▶ [TRY IT] Here is a set of records. Copy them all exactly.

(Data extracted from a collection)
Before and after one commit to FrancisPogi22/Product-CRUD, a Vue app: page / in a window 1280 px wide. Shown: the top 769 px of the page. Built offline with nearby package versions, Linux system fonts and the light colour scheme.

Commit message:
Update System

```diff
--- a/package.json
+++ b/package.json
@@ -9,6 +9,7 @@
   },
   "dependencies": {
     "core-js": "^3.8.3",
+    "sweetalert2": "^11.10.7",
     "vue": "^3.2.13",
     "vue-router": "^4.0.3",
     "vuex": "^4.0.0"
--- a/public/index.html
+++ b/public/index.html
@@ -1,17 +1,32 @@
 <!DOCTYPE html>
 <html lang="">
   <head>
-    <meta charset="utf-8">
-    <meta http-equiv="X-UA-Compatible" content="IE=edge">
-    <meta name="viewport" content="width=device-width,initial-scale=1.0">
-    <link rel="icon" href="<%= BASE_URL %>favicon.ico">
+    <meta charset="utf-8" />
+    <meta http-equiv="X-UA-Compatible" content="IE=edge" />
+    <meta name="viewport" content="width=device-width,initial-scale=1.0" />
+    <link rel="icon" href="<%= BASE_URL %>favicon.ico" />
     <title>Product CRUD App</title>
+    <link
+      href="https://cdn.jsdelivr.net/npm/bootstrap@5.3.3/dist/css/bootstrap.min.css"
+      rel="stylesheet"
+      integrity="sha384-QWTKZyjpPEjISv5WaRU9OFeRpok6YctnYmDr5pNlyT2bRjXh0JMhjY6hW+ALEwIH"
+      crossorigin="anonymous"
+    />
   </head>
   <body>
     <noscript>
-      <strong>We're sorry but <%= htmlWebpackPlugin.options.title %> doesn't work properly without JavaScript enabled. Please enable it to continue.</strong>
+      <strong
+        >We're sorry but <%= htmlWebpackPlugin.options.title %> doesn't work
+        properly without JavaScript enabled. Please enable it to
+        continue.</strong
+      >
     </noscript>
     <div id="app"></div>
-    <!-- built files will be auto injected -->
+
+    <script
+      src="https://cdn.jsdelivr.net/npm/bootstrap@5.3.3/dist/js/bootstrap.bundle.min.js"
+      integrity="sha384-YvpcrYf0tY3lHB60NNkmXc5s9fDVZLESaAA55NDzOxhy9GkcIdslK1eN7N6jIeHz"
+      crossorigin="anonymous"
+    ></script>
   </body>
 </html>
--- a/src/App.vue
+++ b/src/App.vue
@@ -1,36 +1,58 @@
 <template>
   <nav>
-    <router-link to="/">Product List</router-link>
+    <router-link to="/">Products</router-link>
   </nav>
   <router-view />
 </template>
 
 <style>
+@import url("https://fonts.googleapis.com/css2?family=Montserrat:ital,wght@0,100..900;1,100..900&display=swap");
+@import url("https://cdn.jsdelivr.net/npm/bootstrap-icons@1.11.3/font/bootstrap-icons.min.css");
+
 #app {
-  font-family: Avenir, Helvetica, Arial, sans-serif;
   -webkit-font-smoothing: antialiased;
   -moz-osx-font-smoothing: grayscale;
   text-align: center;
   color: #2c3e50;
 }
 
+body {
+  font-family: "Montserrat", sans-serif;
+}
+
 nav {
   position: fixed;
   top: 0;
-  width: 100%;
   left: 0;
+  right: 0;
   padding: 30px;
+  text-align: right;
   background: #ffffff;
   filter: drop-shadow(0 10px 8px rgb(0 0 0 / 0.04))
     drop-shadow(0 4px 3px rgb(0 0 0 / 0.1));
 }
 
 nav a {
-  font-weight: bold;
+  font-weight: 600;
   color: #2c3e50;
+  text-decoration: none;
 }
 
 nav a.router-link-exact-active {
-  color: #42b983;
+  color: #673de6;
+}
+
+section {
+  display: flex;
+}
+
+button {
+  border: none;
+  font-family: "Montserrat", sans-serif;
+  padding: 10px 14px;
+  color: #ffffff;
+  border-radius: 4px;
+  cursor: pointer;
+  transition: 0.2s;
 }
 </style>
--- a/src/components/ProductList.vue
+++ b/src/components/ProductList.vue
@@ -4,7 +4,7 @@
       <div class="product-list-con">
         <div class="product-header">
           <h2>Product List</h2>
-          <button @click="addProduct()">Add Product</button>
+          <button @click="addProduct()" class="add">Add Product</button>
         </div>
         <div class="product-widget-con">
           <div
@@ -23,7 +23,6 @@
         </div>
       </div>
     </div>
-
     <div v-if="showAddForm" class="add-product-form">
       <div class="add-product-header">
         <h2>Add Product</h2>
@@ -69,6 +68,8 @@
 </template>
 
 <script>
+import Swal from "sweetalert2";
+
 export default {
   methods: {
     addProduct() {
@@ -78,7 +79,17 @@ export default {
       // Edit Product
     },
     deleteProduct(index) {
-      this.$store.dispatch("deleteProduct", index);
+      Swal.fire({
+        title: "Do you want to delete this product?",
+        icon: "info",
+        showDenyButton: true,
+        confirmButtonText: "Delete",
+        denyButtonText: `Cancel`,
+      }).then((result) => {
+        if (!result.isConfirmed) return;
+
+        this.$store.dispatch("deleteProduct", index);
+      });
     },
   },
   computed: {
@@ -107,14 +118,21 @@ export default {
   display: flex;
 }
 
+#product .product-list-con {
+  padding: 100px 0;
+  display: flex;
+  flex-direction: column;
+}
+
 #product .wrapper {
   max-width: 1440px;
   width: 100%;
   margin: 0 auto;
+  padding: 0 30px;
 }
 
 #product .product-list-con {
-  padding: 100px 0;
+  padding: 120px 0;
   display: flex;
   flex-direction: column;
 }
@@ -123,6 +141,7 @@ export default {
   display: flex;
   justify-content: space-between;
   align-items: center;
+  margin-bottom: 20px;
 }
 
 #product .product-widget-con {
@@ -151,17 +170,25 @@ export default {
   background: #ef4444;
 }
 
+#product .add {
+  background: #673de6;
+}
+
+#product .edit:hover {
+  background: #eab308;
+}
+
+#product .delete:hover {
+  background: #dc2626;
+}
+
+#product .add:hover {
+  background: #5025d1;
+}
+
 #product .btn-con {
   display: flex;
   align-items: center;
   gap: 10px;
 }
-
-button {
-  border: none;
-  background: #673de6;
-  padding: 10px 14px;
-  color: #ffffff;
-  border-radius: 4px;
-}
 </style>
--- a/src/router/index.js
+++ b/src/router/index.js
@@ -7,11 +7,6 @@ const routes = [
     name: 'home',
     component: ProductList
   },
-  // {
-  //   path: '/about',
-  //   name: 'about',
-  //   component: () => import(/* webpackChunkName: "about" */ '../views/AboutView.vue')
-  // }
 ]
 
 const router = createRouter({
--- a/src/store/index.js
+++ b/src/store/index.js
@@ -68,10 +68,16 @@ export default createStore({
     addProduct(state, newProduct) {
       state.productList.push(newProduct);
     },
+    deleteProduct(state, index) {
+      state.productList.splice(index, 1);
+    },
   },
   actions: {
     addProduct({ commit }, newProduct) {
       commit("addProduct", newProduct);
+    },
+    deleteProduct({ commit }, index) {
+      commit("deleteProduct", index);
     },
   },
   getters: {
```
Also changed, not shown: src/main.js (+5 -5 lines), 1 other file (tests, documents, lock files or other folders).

▶ [ANSWER BOX]
Before and after one commit to FrancisPogi22/Product-CRUD, a Vue app: page / in a window 1280 px wide. Shown: the top 769 px of the page. Built offline with nearby package versions, Linux system fonts and the light colour scheme.

Commit message:
Update System

```diff
--- a/package.json
+++ b/package.json
@@ -9,6 +9,7 @@
   },
   "dependencies": {
     "core-js": "^3.8.3",
+    "sweetalert2": "^11.10.7",
     "vue": "^3.2.13",
     "vue-router": "^4.0.3",
     "vuex": "^4.0.0"
--- a/public/index.html
+++ b/public/index.html
@@ -1,17 +1,32 @@
 <!DOCTYPE html>
 <html lang="">
   <head>
-    <meta charset="utf-8">
-    <meta http-equiv="X-UA-Compatible" content="IE=edge">
-    <meta name="viewport" content="width=device-width,initial-scale=1.0">
-    <link rel="icon" href="<%= BASE_URL %>favicon.ico">
+    <meta charset="utf-8" />
+    <meta http-equiv="X-UA-Compatible" content="IE=edge" />
+    <meta name="viewport" content="width=device-width,initial-scale=1.0" />
+    <link rel="icon" href="<%= BASE_URL %>favicon.ico" />
     <title>Product CRUD App</title>
+    <link
+      href="https://cdn.jsdelivr.net/npm/bootstrap@5.3.3/dist/css/bootstrap.min.css"
+      rel="stylesheet"
+      integrity="sha384-QWTKZyjpPEjISv5WaRU9OFeRpok6YctnYmDr5pNlyT2bRjXh0JMhjY6hW+ALEwIH"
+      crossorigin="anonymous"
+    />
   </head>
   <body>
     <noscript>
-      <strong>We're sorry but <%= htmlWebpackPlugin.options.title %> doesn't work properly without JavaScript enabled. Please enable it to continue.</strong>
+      <strong
+        >We're sorry but <%= htmlWebpackPlugin.options.title %> doesn't work
+        properly without JavaScript enabled. Please enable it to
+        continue.</strong
+      >
     </noscript>
     <div id="app"></div>
-    <!-- built files will be auto injected -->
+
+    <script
+      src="https://cdn.jsdelivr.net/npm/bootstrap@5.3.3/dist/js/bootstrap.bundle.min.js"
+      integrity="sha384-YvpcrYf0tY3lHB60NNkmXc5s9fDVZLESaAA55NDzOxhy9GkcIdslK1eN7N6jIeHz"
+      crossorigin="anonymous"
+    ></script>
   </body>
 </html>
--- a/src/App.vue
+++ b/src/App.vue
@@ -1,36 +1,58 @@
 <template>
   <nav>
-    <router-link to="/">Product List</router-link>
+    <router-link to="/">Products</router-link>
   </nav>
   <router-view />
 </template>
 
 <style>
+@import url("https://fonts.googleapis.com/css2?family=Montserrat:ital,wght@0,100..900;1,100..900&display=swap");
+@import url("https://cdn.jsdelivr.net/npm/bootstrap-icons@1.11.3/font/bootstrap-icons.min.css");
+
 #app {
-  font-family: Avenir, Helvetica, Arial, sans-serif;
   -webkit-font-smoothing: antialiased;
   -moz-osx-font-smoothing: grayscale;
   text-align: center;
   color: #2c3e50;
 }
 
+body {
+  font-family: "Montserrat", sans-serif;
+}
+
 nav {
   position: fixed;
   top: 0;
-  width: 100%;
   left: 0;
+  right: 0;
   padding: 30px;
+  text-align: right;
   background: #ffffff;
   filter: drop-shadow(0 10px 8px rgb(0 0 0 / 0.04))
     drop-shadow(0 4px 3px rgb(0 0 0 / 0.1));
 }
 
 nav a {
-  font-weight: bold;
+  font-weight: 600;
   color: #2c3e50;
+  text-decoration: none;
 }
 
 nav a.router-link-exact-active {
-  color: #42b983;
+  color: #673de6;
+}
+
+section {
+  display: flex;
+}
+
+button {
+  border: none;
+  font-family: "Montserrat", sans-serif;
+  padding: 10px 14px;
+  color: #ffffff;
+  border-radius: 4px;
+  cursor: pointer;
+  transition: 0.2s;
 }
 </style>
--- a/src/components/ProductList.vue
+++ b/src/components/ProductList.vue
@@ -4,7 +4,7 @@
       <div class="product-list-con">
         <div class="product-header">
           <h2>Product List</h2>
-          <button @click="addProduct()">Add Product</button>
+          <button @click="addProduct()" class="add">Add Product</button>
         </div>
         <div class="product-widget-con">
           <div
@@ -23,7 +23,6 @@
         </div>
       </div>
     </div>
-
     <div v-if="showAddForm" class="add-product-form">
       <div class="add-product-header">
         <h2>Add Product</h2>
@@ -69,6 +68,8 @@
 </template>
 
 <script>
+import Swal from "sweetalert2";
+
 export default {
   methods: {
     addProduct() {
@@ -78,7 +79,17 @@ export default {
       // Edit Product
     },
     deleteProduct(index) {
-      this.$store.dispatch("deleteProduct", index);
+      Swal.fire({
+        title: "Do you want to delete this product?",
+        icon: "info",
+        showDenyButton: true,
+        confirmButtonText: "Delete",
+        denyButtonText: `Cancel`,
+      }).then((result) => {
+        if (!result.isConfirmed) return;
+
+        this.$store.dispatch("deleteProduct", index);
+      });
     },
   },
   computed: {
@@ -107,14 +118,21 @@ export default {
   display: flex;
 }
 
+#product .product-list-con {
+  padding: 100px 0;
+  display: flex;
+  flex-direction: column;
+}
+
 #product .wrapper {
   max-width: 1440px;
   width: 100%;
   margin: 0 auto;
+  padding: 0 30px;
 }
 
 #product .product-list-con {
-  padding: 100px 0;
+  padding: 120px 0;
   display: flex;
   flex-direction: column;
 }
@@ -123,6 +141,7 @@ export default {
   display: flex;
   justify-content: space-between;
   align-items: center;
+  margin-bottom: 20px;
 }
 
 #product .product-widget-con {
@@ -151,17 +170,25 @@ export default {
   background: #ef4444;
 }
 
+#product .add {
+  background: #673de6;
+}
+
+#product .edit:hover {
+  background: #eab308;
+}
+
+#product .delete:hover {
+  background: #dc2626;
+}
+
+#product .add:hover {
+  background: #5025d1;
+}
+
 #product .btn-con {
   display: flex;
   align-items: center;
   gap: 10px;
 }
-
-button {
-  border: none;
-  background: #673de6;
-  padding: 10px 14px;
-  color: #ffffff;
-  border-radius: 4px;
-}
 </style>
--- a/src/router/index.js
+++ b/src/router/index.js
@@ -7,11 +7,6 @@ const routes = [
     name: 'home',
     component: ProductList
   },
-  // {
-  //   path: '/about',
-  //   name: 'about',
-  //   component: () => import(/* webpackChunkName: "about" */ '../views/AboutView.vue')
-  // }
 ]
 
 const router = createRouter({
--- a/src/store/index.js
+++ b/src/store/index.js
@@ -68,10 +68,16 @@ export default createStore({
     addProduct(state, newProduct) {
       state.productList.push(newProduct);
     },
+    deleteProduct(state, index) {
+      state.productList.splice(index, 1);
+    },
   },
   actions: {
     addProduct({ commit }, newProduct) {
       commit("addProduct", newProduct);
+    },
+    deleteProduct({ commit }, index) {
+      commit("deleteProduct", index);
     },
   },
   getters: {
```
Also changed, not shown: src/main.js (+5 -5 lines), 1 other file (tests, documents, lock files or other folders).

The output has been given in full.